START The records

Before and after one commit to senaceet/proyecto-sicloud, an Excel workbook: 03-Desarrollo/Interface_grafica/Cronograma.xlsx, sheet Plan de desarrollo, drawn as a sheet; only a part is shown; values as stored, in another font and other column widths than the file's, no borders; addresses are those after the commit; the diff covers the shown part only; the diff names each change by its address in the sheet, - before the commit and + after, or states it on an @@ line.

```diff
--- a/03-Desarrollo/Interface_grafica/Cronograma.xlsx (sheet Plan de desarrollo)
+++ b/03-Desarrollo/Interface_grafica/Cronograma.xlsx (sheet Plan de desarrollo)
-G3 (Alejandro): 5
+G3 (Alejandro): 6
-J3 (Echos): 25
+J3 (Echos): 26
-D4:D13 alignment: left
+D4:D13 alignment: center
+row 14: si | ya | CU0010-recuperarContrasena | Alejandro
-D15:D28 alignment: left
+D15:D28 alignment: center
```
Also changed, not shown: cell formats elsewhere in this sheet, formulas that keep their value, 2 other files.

END The records
START The records

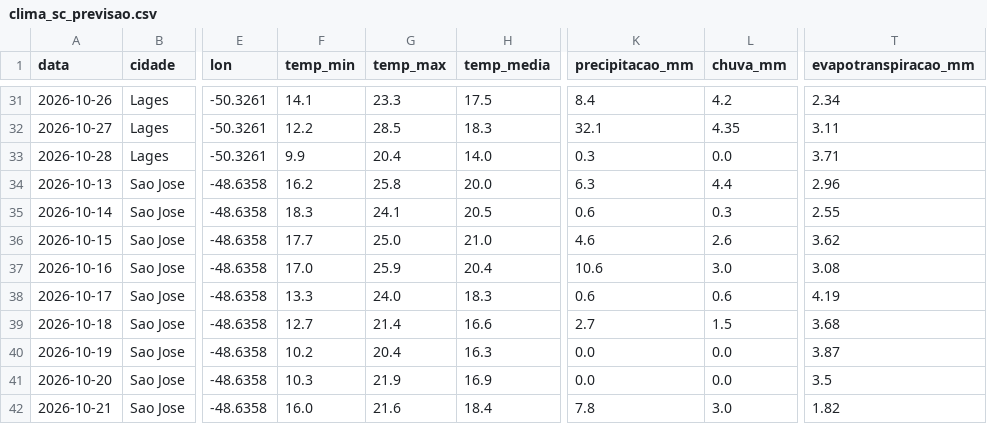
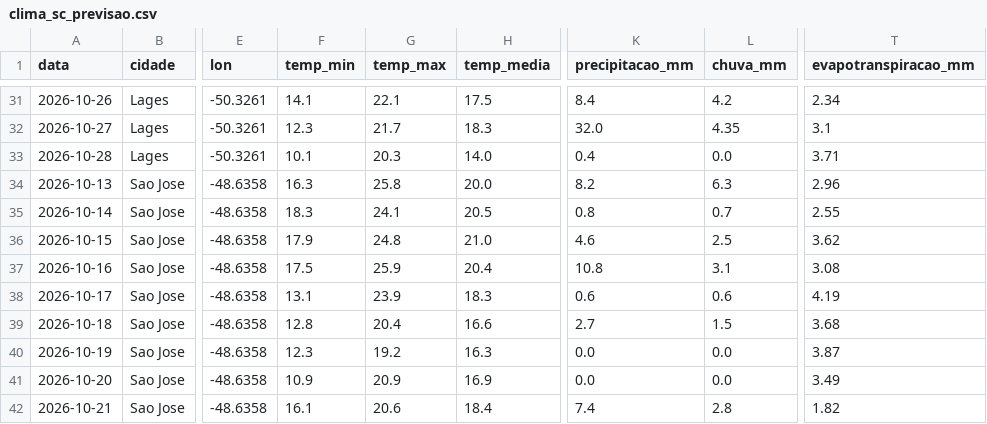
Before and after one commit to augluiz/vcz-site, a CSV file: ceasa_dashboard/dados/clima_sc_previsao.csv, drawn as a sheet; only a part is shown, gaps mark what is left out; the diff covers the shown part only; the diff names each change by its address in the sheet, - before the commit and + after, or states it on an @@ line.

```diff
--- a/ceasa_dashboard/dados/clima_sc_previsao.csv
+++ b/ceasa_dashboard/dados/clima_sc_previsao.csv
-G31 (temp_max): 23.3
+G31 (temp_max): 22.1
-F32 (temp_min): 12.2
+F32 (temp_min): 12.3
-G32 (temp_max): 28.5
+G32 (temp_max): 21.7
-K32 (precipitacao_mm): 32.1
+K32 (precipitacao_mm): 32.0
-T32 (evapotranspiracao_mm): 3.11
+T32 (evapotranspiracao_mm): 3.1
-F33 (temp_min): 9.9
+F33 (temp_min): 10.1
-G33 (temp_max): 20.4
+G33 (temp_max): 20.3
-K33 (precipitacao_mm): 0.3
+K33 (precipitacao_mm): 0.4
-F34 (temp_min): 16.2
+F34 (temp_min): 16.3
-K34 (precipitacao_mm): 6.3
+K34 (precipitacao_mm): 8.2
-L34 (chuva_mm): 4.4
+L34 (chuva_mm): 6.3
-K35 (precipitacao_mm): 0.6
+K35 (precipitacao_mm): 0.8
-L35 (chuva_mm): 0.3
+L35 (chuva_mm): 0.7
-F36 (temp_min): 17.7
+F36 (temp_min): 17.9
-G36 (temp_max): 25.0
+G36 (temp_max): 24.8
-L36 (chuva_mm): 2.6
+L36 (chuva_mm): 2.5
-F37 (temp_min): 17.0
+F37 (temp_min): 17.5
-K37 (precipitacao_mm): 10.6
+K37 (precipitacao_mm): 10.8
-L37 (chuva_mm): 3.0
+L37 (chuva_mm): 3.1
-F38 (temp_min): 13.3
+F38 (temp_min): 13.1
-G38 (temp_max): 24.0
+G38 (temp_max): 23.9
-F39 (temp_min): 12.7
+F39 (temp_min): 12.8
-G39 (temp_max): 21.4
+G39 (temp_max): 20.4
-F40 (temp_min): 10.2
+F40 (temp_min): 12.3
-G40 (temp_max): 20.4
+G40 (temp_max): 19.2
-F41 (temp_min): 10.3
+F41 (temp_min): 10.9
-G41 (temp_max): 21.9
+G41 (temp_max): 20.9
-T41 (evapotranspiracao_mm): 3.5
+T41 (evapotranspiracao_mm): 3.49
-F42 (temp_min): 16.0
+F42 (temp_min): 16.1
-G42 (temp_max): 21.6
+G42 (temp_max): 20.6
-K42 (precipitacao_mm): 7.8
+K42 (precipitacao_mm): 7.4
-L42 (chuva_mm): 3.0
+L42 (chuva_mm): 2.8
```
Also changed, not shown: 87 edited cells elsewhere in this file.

END The records

§ **Directions for this task**:
Wherever the string "alignment" occurs in the data, copy the line that holds it.

§ **Exercise response**:
-D4:D13 alignment: left
+D4:D13 alignment: center
-D15:D28 alignment: left
+D15:D28 alignment: center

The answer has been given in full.